Best of 2011 – Books

A year-end roundup of books is too big a challenge for any one man, and I don’t come even close to meeting it. Because of the necessary time investment, I’m very judicious with my reading material, only picking up a book if it’s got either a) overwhelming establishment praise or b) a premise I can’t ignore. Sometimes I get lucky, and find a book that’s both. Anyway, here’s what was published this year that I found worthwhile:

Arguably – A massive 800-page compendium of essays by the inimitable Christopher Hitchens. Cherry-picked from his decades of work at The Nation, Vanity Fair and others, Arguably houses within its bounds everything from a rewritten Ten Commandments to a takedown of Stieg Larsson to a groundbreaking theory on “Why Women Aren’t Funny,” nearly all of which scream with wit and sing with force. You’ll laugh at some and shake your head in disgust at others, and that’s what made Hitch Hitch.

The Art of Fielding – Earlier writeup here. Impossibly personal, strikingly well-written, this novel about the tribulations and triumphs of those connected to a college baseball team will make your heart soar and crash, thankfully not in equal measure. You won’t find Westish college on any map, but after reading The Art of Fielding, I’ve been there just the same.

The Evolution of Bruno Littlemore – Earlier writeup here. This angry “memoir” of a precocious chimpanzee who acquired language is not easily forgotten. From his early days at a Chicago zoo to his educational years at a lab to his adventures on the subways of New York City, Bruno tells his story with elegant scorn for humans and erudite derision of our world, all the while raging against himself for being so utterly seduced by it. Bitterly funny and pointedly perceptive, Bruno Littlemore holds up a mirror and asks us if we’re really as great as we think we are. And its answer is: go fuck yourselves.

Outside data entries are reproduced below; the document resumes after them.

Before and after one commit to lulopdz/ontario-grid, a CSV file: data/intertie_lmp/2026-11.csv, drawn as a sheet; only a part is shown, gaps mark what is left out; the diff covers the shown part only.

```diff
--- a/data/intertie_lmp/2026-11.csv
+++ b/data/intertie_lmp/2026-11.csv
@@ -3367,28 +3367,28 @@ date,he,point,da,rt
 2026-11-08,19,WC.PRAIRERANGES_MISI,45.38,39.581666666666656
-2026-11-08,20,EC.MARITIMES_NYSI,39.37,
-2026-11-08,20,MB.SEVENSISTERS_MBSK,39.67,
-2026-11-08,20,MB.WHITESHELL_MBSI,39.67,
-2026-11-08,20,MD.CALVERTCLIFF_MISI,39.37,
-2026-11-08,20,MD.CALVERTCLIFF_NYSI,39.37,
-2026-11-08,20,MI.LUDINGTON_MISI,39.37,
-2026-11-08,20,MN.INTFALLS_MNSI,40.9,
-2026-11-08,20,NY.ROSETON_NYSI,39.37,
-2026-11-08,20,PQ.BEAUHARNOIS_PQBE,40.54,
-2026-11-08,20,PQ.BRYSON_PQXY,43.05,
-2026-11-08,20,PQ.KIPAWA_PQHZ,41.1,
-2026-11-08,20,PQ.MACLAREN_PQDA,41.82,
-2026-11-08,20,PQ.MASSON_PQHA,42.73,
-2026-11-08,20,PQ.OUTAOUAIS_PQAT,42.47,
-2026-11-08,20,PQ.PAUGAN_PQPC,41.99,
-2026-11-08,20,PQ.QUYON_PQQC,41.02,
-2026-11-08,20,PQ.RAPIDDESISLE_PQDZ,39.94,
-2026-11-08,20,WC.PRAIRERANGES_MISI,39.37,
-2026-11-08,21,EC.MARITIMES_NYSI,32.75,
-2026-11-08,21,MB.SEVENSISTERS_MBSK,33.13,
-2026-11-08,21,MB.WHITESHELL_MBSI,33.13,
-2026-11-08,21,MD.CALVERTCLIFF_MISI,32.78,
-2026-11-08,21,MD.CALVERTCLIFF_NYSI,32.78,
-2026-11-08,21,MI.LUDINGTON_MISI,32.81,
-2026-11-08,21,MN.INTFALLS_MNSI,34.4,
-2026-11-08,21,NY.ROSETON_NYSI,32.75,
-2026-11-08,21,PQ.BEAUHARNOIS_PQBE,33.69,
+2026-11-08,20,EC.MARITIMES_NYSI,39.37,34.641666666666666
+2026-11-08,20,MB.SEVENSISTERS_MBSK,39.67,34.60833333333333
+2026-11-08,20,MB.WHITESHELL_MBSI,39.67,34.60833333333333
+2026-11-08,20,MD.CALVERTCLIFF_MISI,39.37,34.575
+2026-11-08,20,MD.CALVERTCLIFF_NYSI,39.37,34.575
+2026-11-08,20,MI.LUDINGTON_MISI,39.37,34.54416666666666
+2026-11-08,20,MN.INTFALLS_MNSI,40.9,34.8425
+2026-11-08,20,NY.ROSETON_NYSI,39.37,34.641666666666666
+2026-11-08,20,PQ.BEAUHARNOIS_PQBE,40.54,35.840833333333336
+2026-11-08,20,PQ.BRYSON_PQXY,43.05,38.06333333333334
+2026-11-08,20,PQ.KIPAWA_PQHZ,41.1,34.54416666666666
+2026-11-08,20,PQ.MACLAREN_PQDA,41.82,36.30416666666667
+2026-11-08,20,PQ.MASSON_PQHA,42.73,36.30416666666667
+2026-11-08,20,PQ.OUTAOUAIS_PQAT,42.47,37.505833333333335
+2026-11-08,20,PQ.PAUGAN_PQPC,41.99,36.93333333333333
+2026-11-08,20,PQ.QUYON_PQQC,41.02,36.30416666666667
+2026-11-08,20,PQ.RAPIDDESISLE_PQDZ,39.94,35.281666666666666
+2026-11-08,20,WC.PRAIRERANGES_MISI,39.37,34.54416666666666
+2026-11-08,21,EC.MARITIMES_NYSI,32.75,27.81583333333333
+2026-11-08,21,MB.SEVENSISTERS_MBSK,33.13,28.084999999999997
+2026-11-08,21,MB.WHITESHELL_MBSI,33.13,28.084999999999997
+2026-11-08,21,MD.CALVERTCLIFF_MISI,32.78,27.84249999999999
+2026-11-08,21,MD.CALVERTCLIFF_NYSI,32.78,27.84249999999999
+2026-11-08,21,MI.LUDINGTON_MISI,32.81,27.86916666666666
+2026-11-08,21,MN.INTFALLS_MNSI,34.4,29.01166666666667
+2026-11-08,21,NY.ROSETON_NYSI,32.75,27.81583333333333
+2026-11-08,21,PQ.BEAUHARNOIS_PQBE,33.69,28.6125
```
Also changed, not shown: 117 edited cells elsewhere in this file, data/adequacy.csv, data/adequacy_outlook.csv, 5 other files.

Kings of Colorado – A thirteen year-old boy stabs his father to protect his mother, and is rewarded with a long stay at a juvy ranch in the mountains of Colorado. There’s your requisite greedy warden, sadistic patrolmen, helpful nurse, inmates both friend and foe – Kings of Colorado is not what you’d call a genre-buster. What you can call it, though, is well-paced, suspenseful, chilling and heartfelt. It’s a damn good prison yarn combined with a well-drawn coming of age story. Doesn’t reinvent the wheel, but still well worth taking for a spin.

The Leftovers – Not Tom Perrotta’s best, which is to say it’s still better than most anyone else’s best, The Leftovers puts an intriguing spin on its author’s usual dissections of the struggles and depredations of suburban lemmings (that’s being far less kind to his characters than Perrotta’s hallmark tenderness, but I kinda fell in love with the phrasing as it came to me). It takes place in the aftermath of The Rapture, where one day millions of people (seemingly selected at random) abruptly vanish into thin air, never to be heard from again. Perrotta gives us a mostly stellar cast of characters, including religious fanatics angry that they weren’t “chosen,” emotionally damaged and adrift people who’ve lost a family member (or two or three or four), and a silent cult of chain-smokers called the Guilty Remnant. The Leftovers comes off as a novel Rod Serling could’ve written, if he were funnier and less preachy, and that compliment overwhelms the novel’s occasionally flagging pacing and irrelevant interludes.